WORK INSTRUCTIONS: Word for word, restate the data that follows, omitting the images.

=== GIVEN INFORMATION ===

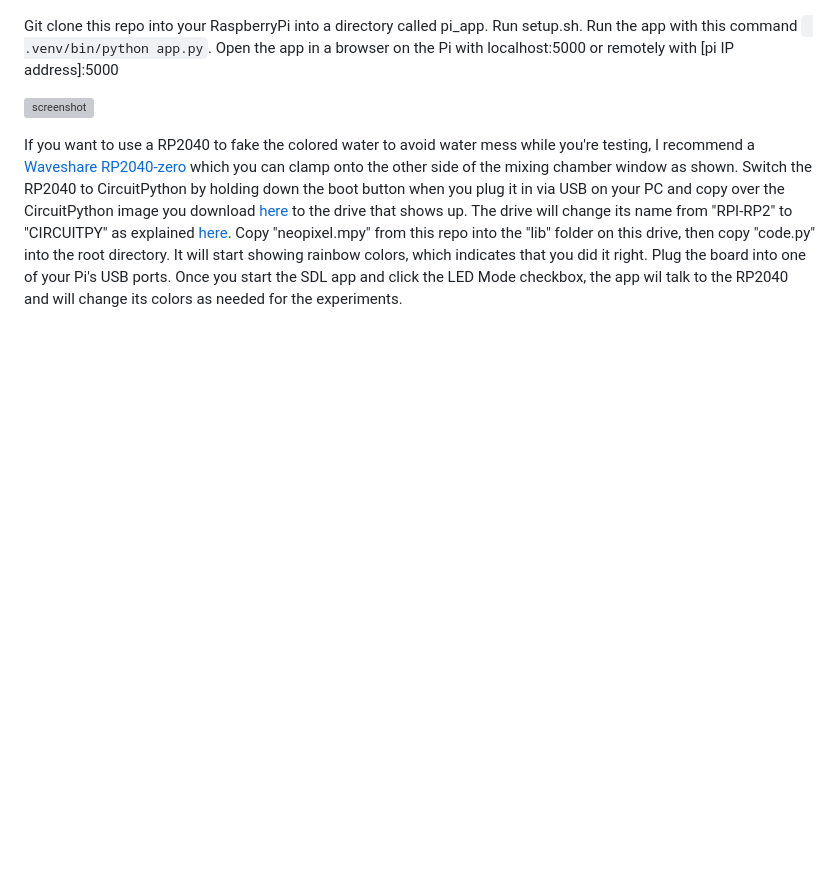
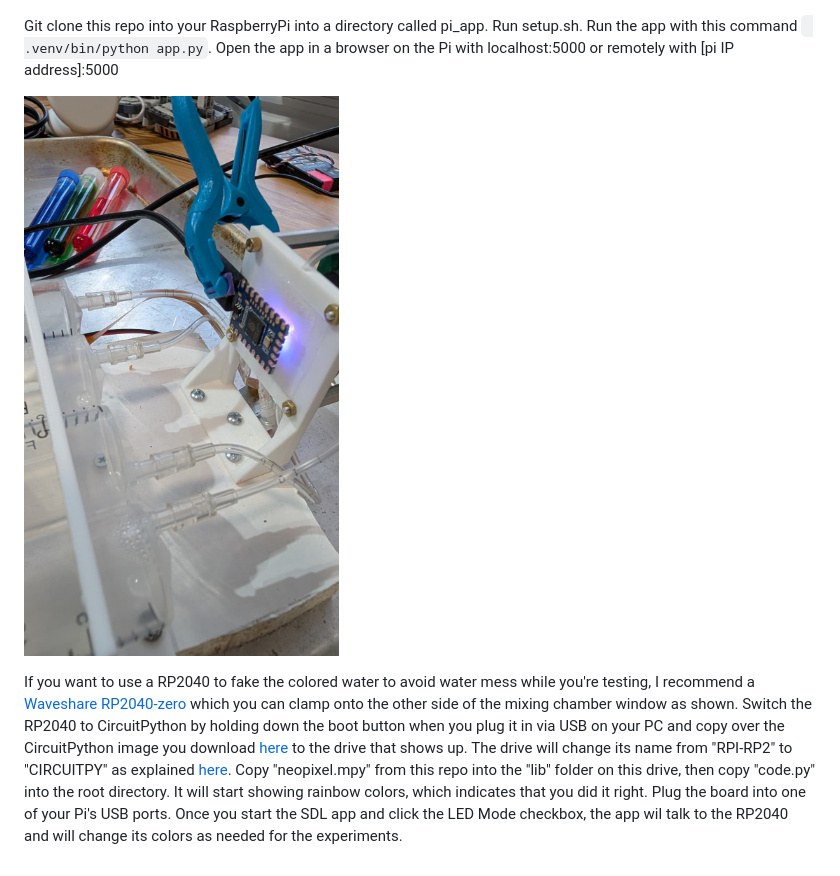
Before and after one commit to zlite/chemputer, a Markdown page: README.md, the part around the change. Drawn GitHub-style; blank space fills up the shorter version; grey boxes are pictures that could not be loaded.

Commit message:
Fix image file extension in README
Updated image file extension from .jpg to .jpeg in README.

````diff
--- a/README.md
+++ b/README.md
@@ -54,6 +54,6 @@ M18 will turn off hold current on the steppers if they’re getting hot when not
 
 Git clone this repo into your RaspberryPi into a directory called pi_app. Run setup.sh. Run the app with this command ``` .venv/bin/python app.py```. Open the app in a browser on the Pi with localhost:5000 or remotely with [pi IP address]:5000
 
-![screenshot](rp2040.jpg)
+![screenshot](rp2040.jpeg)
 
 If you want to use a RP2040 to fake the colored water to avoid water mess while you're testing, I recommend a [Waveshare RP2040-zero](https://amzn.to/4ck8JIR) which you can clamp onto the other side of the mixing chamber window as shown. Switch the RP2040 to CircuitPython by holding down the boot button when you plug it in via USB on your PC and copy over the CircuitPython image you download [here](https://circuitpython.org/board/waveshare_rp2040_zero/) to the drive that shows up. The drive will change its name from "RPI-RP2" to "CIRCUITPY" as explained [here](https://learn.adafruit.com/welcome-to-circuitpython/installing-circuitpython). Copy "neopixel.mpy" from this repo into the "lib" folder on this drive, then copy "code.py" into the root directory. It will start showing rainbow colors, which indicates that you did it right. Plug the board into one of your Pi's USB ports. Once you start the SDL app and click the LED Mode checkbox, the app wil talk to the RP2040 and will change its colors as needed for the experiments.
````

===

ANSWER BELOW:
Before and after one commit to zlite/chemputer, a Markdown page: README.md, the part around the change. Drawn GitHub-style; blank space fills up the shorter version; grey boxes are pictures that could not be loaded.

Commit message:
Fix image file extension in README
Updated image file extension from .jpg to .jpeg in README.

````diff
--- a/README.md
+++ b/README.md
@@ -54,6 +54,6 @@ M18 will turn off hold current on the steppers if they’re getting hot when not
 
 Git clone this repo into your RaspberryPi into a directory called pi_app. Run setup.sh. Run the app with this command ``` .venv/bin/python app.py```. Open the app in a browser on the Pi with localhost:5000 or remotely with [pi IP address]:5000
 
-![screenshot](rp2040.jpg)
+![screenshot](rp2040.jpeg)
 
 If you want to use a RP2040 to fake the colored water to avoid water mess while you're testing, I recommend a [Waveshare RP2040-zero](https://amzn.to/4ck8JIR) which you can clamp onto the other side of the mixing chamber window as shown. Switch the RP2040 to CircuitPython by holding down the boot button when you plug it in via USB on your PC and copy over the CircuitPython image you download [here](https://circuitpython.org/board/waveshare_rp2040_zero/) to the drive that shows up. The drive will change its name from "RPI-RP2" to "CIRCUITPY" as explained [here](https://learn.adafruit.com/welcome-to-circuitpython/installing-circuitpython). Copy "neopixel.mpy" from this repo into the "lib" folder on this drive, then copy "code.py" into the root directory. It will start showing rainbow colors, which indicates that you did it right. Plug the board into one of your Pi's USB ports. Once you start the SDL app and click the LED Mode checkbox, the app wil talk to the RP2040 and will change its colors as needed for the experiments.
````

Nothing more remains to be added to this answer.